▸ **Directions**
Exclude the pictures, and otherwise reproduce the data in full.

::: Record extracts :::

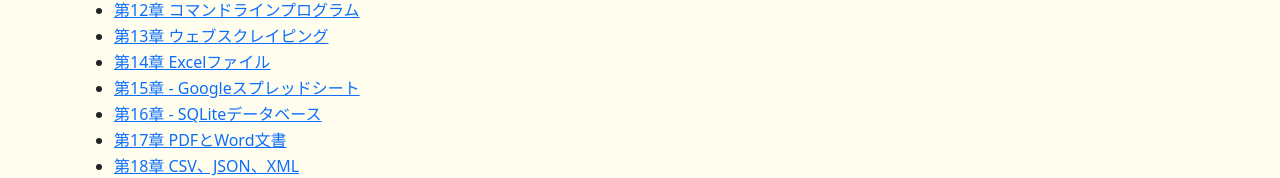
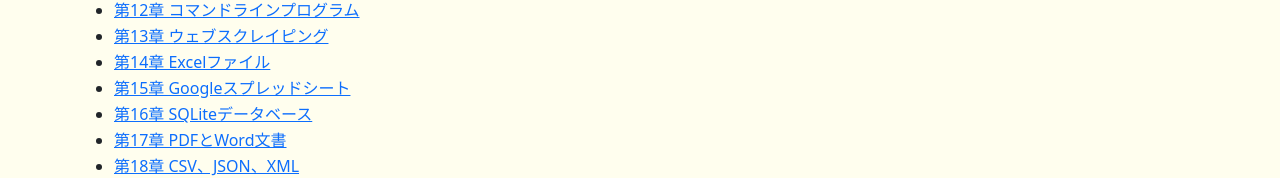
Before and after one commit to Asano-Naoki/automatetheboringstuff-japanese, a plain HTML site: page index.html in a window 1280 px wide. Shown: the part 531-709 px from the top of the page. Drawn offline with nearby package versions, Linux system fonts and the light colour scheme.

Commit message:
indexページの微調整

```diff
--- a/index.html
+++ b/index.html
@@ -61,8 +61,8 @@
 <li><a href="3e/chapter12.html">第12章 コマンドラインプログラム</a></li>
 <li><a href="3e/chapter13.html">第13章 ウェブスクレイピング</a></li>
 <li><a href="3e/chapter14.html">第14章 Excelファイル</a></li>
-<li><a href="3e/chapter15.html">第15章 - Googleスプレッドシート</a></li>
-<li><a href="3e/chapter16.html">第16章 - SQLiteデータベース</a></li>
+<li><a href="3e/chapter15.html">第15章 Googleスプレッドシート</a></li>
+<li><a href="3e/chapter16.html">第16章 SQLiteデータベース</a></li>
 <li><a href="3e/chapter17.html">第17章 PDFとWord文書</a></li>
 <li><a href="3e/chapter18.html">第18章 CSV、JSON、XML</a></li>
 <li><a href="3e/chapter19.html">第19章 日時、スケジュール、プログラムの起動</a></li>
```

:::

▸ **Response to this exercise**
Before and after one commit to Asano-Naoki/automatetheboringstuff-japanese, a plain HTML site: page index.html in a window 1280 px wide. Shown: the part 531-709 px from the top of the page. Drawn offline with nearby package versions, Linux system fonts and the light colour scheme.

Commit message:
indexページの微調整

```diff
--- a/index.html
+++ b/index.html
@@ -61,8 +61,8 @@
 <li><a href="3e/chapter12.html">第12章 コマンドラインプログラム</a></li>
 <li><a href="3e/chapter13.html">第13章 ウェブスクレイピング</a></li>
 <li><a href="3e/chapter14.html">第14章 Excelファイル</a></li>
-<li><a href="3e/chapter15.html">第15章 - Googleスプレッドシート</a></li>
-<li><a href="3e/chapter16.html">第16章 - SQLiteデータベース</a></li>
+<li><a href="3e/chapter15.html">第15章 Googleスプレッドシート</a></li>
+<li><a href="3e/chapter16.html">第16章 SQLiteデータベース</a></li>
 <li><a href="3e/chapter17.html">第17章 PDFとWord文書</a></li>
 <li><a href="3e/chapter18.html">第18章 CSV、JSON、XML</a></li>
 <li><a href="3e/chapter19.html">第19章 日時、スケジュール、プログラムの起動</a></li>
```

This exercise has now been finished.